Extracted information:
┏━━

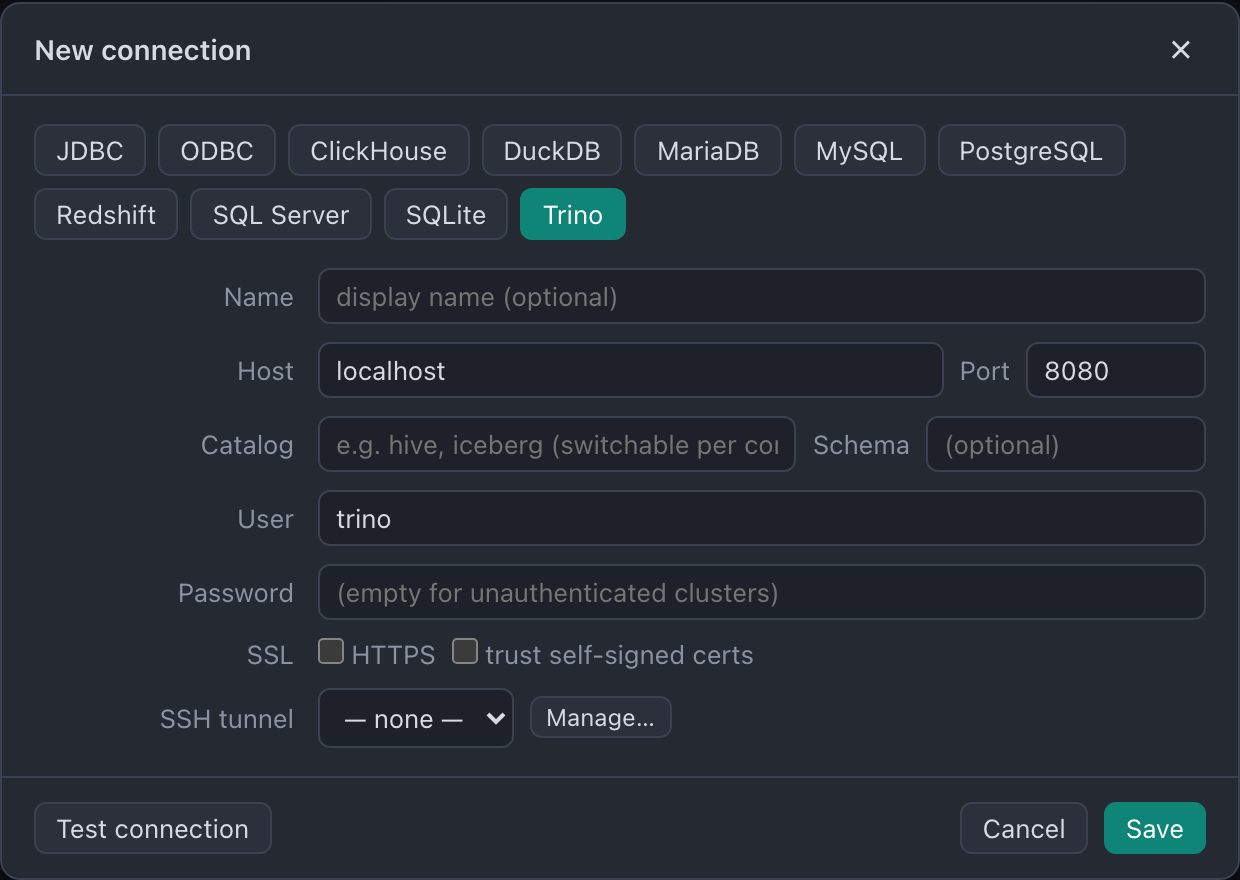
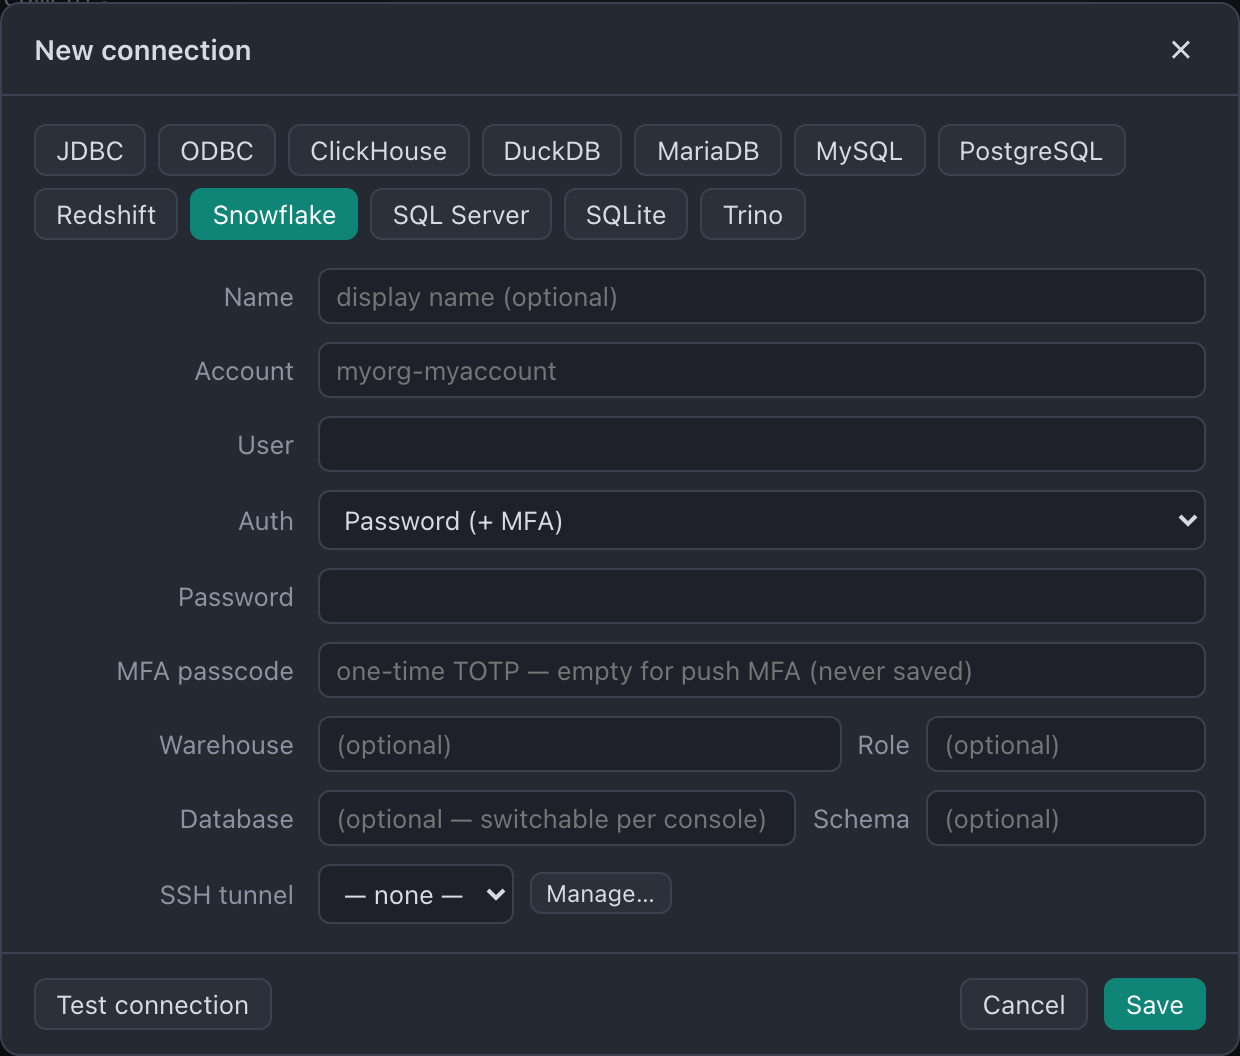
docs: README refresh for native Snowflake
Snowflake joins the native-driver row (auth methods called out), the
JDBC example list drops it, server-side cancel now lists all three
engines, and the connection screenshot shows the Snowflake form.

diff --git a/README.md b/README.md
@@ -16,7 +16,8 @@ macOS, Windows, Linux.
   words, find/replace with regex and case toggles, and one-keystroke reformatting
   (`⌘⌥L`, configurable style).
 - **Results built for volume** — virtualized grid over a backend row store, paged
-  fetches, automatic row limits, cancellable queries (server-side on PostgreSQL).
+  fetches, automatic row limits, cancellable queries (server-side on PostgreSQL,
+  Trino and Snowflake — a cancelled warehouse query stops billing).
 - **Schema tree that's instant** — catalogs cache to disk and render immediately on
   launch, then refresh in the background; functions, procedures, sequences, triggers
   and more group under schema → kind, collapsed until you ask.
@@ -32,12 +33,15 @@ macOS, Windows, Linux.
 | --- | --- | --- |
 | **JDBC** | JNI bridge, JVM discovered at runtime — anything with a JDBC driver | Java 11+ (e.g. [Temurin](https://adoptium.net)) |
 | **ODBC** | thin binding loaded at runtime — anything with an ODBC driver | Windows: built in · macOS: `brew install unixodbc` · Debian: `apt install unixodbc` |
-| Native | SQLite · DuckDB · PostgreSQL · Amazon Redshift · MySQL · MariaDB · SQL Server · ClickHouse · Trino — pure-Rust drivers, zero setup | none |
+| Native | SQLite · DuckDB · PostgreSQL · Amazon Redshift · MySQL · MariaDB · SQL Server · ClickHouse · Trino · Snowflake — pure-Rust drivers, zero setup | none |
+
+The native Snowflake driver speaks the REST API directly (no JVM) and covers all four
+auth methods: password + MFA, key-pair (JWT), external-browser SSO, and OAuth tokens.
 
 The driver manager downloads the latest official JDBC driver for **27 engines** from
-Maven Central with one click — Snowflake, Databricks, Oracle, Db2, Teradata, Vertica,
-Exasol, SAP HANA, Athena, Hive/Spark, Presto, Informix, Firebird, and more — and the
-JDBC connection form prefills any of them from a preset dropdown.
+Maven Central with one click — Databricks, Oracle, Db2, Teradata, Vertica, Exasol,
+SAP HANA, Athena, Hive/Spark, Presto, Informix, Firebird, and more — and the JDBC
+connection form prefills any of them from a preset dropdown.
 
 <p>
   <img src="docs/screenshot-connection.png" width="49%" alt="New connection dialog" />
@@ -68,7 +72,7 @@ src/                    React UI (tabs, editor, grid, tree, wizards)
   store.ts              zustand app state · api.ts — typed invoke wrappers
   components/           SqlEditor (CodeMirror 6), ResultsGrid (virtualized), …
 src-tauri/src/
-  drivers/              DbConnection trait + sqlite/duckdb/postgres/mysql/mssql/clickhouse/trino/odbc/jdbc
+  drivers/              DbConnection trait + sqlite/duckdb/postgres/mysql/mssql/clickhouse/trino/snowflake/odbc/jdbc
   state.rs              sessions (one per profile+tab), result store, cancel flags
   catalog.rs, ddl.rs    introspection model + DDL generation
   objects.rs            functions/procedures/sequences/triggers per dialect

┗━━

Work instructions: Looking at the data above, return every line from the one with "launch, then refresh" down to the one with "-| Native |", exactly and inclusively.

Solution:
   launch, then refresh in the background; functions, procedures, sequences, triggers
   and more group under schema → kind, collapsed until you ask.
@@ -32,12 +33,15 @@ macOS, Windows, Linux.
 | --- | --- | --- |
 | **JDBC** | JNI bridge, JVM discovered at runtime — anything with a JDBC driver | Java 11+ (e.g. [Temurin](https://adoptium.net)) |
 | **ODBC** | thin binding loaded at runtime — anything with an ODBC driver | Windows: built in · macOS: `brew install unixodbc` · Debian: `apt install unixodbc` |
-| Native | SQLite · DuckDB · PostgreSQL · Amazon Redshift · MySQL · MariaDB · SQL Server · ClickHouse · Trino — pure-Rust drivers, zero setup | none |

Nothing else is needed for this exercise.